_EXERCISE GOAL:_
Find every line in the records that holds the string "views". Copy each one.

Web interface edit records:
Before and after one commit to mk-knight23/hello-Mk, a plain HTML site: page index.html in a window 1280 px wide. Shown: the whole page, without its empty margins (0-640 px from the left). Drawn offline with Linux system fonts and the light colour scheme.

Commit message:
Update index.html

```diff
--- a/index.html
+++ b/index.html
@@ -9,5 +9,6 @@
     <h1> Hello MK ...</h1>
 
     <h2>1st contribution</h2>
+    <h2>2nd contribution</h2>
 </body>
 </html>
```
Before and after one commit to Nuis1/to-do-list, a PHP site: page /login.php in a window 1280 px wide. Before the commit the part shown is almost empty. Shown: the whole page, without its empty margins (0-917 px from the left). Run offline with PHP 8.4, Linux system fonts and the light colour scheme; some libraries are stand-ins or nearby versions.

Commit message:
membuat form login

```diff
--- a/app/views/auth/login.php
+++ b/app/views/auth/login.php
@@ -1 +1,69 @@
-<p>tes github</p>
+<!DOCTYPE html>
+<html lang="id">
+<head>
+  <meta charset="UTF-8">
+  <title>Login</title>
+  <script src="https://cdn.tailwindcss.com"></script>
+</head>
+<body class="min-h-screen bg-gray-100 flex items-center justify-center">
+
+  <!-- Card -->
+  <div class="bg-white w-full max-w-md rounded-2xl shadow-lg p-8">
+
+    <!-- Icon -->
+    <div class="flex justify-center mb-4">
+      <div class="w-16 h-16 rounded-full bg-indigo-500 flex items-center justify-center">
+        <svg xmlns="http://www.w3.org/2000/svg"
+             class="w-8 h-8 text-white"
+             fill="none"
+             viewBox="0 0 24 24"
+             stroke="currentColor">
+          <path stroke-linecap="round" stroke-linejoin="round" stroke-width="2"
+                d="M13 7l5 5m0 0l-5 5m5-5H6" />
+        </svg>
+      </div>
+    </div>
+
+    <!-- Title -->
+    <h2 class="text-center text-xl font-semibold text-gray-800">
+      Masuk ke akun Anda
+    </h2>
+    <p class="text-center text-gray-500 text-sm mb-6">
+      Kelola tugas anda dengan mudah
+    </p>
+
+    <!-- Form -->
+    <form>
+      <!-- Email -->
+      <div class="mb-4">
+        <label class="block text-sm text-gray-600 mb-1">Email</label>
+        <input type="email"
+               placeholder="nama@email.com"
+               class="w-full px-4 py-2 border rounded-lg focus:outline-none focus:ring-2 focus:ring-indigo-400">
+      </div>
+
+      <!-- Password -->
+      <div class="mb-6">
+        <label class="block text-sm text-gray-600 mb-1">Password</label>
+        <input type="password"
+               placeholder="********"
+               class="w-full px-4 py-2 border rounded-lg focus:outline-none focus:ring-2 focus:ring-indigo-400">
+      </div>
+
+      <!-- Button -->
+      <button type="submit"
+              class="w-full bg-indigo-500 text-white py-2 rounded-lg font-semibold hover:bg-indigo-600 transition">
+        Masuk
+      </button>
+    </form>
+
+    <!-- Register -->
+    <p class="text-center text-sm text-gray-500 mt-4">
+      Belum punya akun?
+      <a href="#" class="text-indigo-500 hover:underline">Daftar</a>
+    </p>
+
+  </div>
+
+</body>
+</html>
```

_EXPECTED ANSWER:_
--- a/app/views/auth/login.php
+++ b/app/views/auth/login.php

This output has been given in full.